● What you have to do: Locate each line of the material that contains "props", then return it.
BEGIN Exercise material
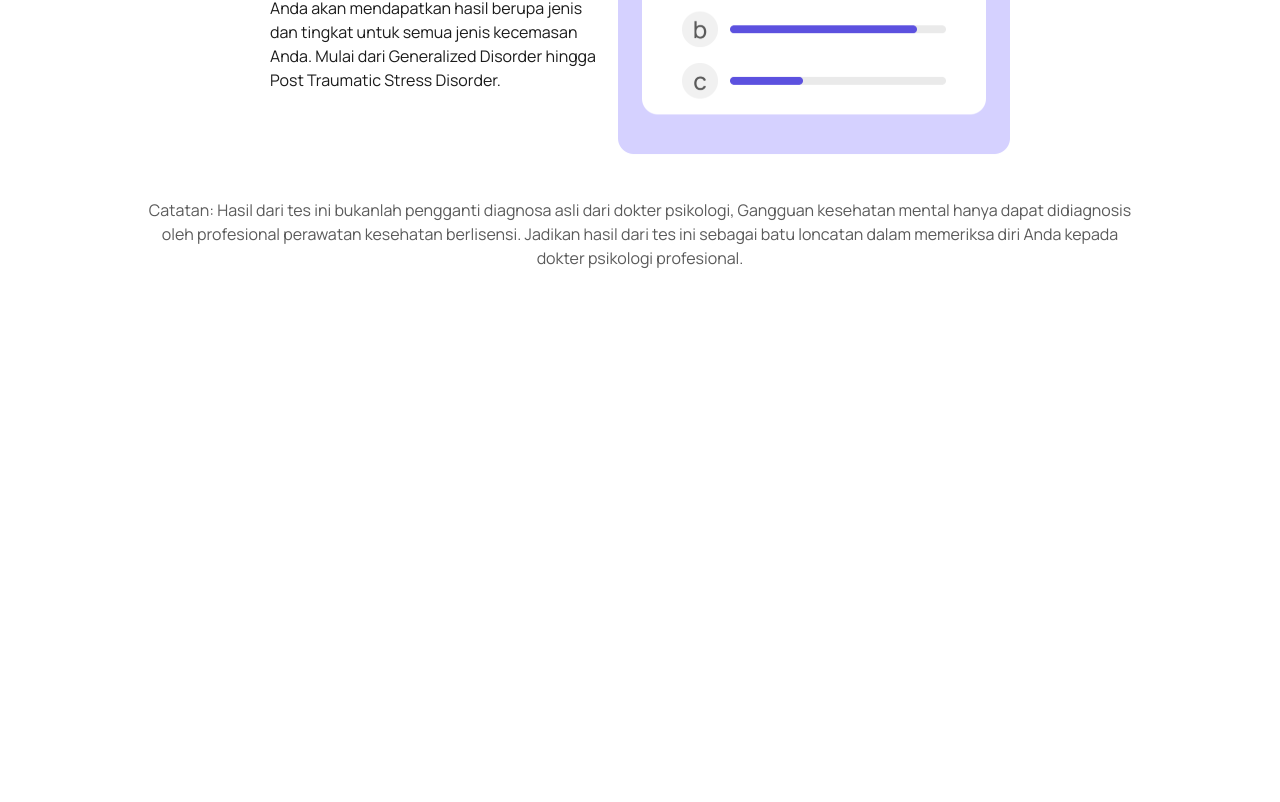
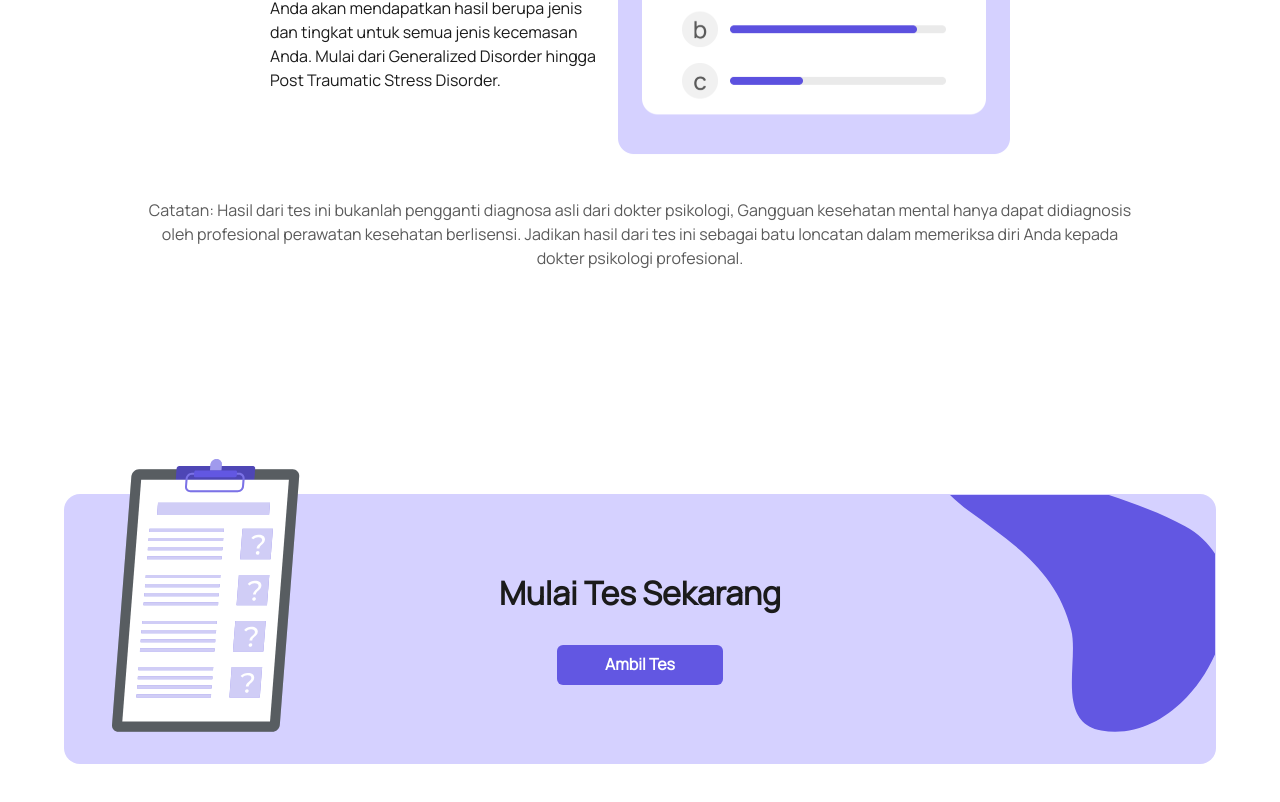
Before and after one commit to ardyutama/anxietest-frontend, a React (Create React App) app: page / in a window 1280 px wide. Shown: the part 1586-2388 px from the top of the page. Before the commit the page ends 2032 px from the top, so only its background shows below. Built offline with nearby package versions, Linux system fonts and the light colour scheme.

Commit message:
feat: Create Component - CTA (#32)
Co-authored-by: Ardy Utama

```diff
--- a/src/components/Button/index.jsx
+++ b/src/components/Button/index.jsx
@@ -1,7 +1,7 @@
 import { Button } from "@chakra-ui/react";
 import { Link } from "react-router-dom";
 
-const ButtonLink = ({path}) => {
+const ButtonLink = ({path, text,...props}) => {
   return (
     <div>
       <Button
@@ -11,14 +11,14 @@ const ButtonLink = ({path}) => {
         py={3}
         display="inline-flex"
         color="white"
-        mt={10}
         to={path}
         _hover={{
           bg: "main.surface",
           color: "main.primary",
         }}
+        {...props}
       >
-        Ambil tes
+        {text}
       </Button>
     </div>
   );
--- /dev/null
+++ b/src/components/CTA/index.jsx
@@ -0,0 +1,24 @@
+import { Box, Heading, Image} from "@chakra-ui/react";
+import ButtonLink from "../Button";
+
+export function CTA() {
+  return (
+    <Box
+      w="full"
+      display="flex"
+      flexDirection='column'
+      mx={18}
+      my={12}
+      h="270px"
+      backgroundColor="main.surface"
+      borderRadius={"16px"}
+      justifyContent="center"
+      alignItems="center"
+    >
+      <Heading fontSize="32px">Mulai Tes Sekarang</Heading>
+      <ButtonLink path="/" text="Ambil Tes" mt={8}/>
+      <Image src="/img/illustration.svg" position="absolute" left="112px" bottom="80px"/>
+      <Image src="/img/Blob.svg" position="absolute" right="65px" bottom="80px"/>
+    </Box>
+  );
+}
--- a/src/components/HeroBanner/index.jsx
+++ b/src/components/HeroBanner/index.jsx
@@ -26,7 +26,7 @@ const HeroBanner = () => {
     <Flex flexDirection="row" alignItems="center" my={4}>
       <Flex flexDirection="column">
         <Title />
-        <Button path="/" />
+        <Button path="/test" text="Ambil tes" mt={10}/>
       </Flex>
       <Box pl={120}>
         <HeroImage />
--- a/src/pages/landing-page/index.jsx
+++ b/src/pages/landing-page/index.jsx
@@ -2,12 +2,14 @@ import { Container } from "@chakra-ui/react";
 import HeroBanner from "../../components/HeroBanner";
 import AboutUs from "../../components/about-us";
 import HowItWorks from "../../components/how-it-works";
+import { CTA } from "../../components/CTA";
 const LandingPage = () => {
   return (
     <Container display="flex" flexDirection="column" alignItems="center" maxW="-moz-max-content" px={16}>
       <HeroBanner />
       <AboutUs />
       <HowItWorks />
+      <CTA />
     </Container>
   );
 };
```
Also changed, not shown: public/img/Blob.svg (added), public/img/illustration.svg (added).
END Exercise material
BEGIN Exercise material
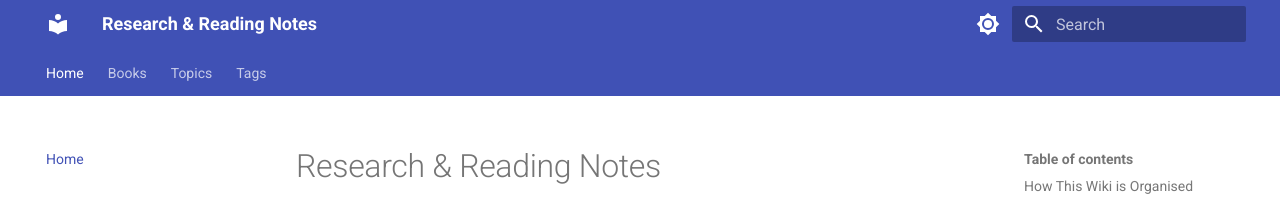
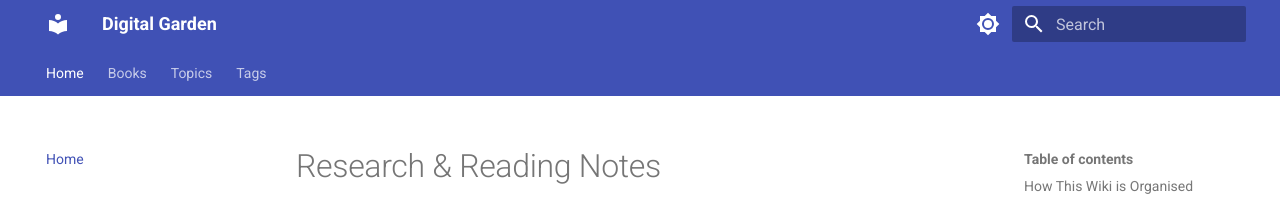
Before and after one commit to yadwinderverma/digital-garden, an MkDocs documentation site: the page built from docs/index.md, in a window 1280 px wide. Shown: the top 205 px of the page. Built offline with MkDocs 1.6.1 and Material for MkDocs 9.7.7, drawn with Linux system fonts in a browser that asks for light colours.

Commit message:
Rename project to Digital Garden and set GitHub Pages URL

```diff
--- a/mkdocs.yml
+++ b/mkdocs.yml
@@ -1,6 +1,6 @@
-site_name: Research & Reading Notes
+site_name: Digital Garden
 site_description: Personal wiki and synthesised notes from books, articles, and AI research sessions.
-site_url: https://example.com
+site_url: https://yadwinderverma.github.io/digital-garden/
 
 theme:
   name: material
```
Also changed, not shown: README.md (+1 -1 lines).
END Exercise material
● Reply to the task:
+const ButtonLink = ({path, text,...props}) => {
+        {...props}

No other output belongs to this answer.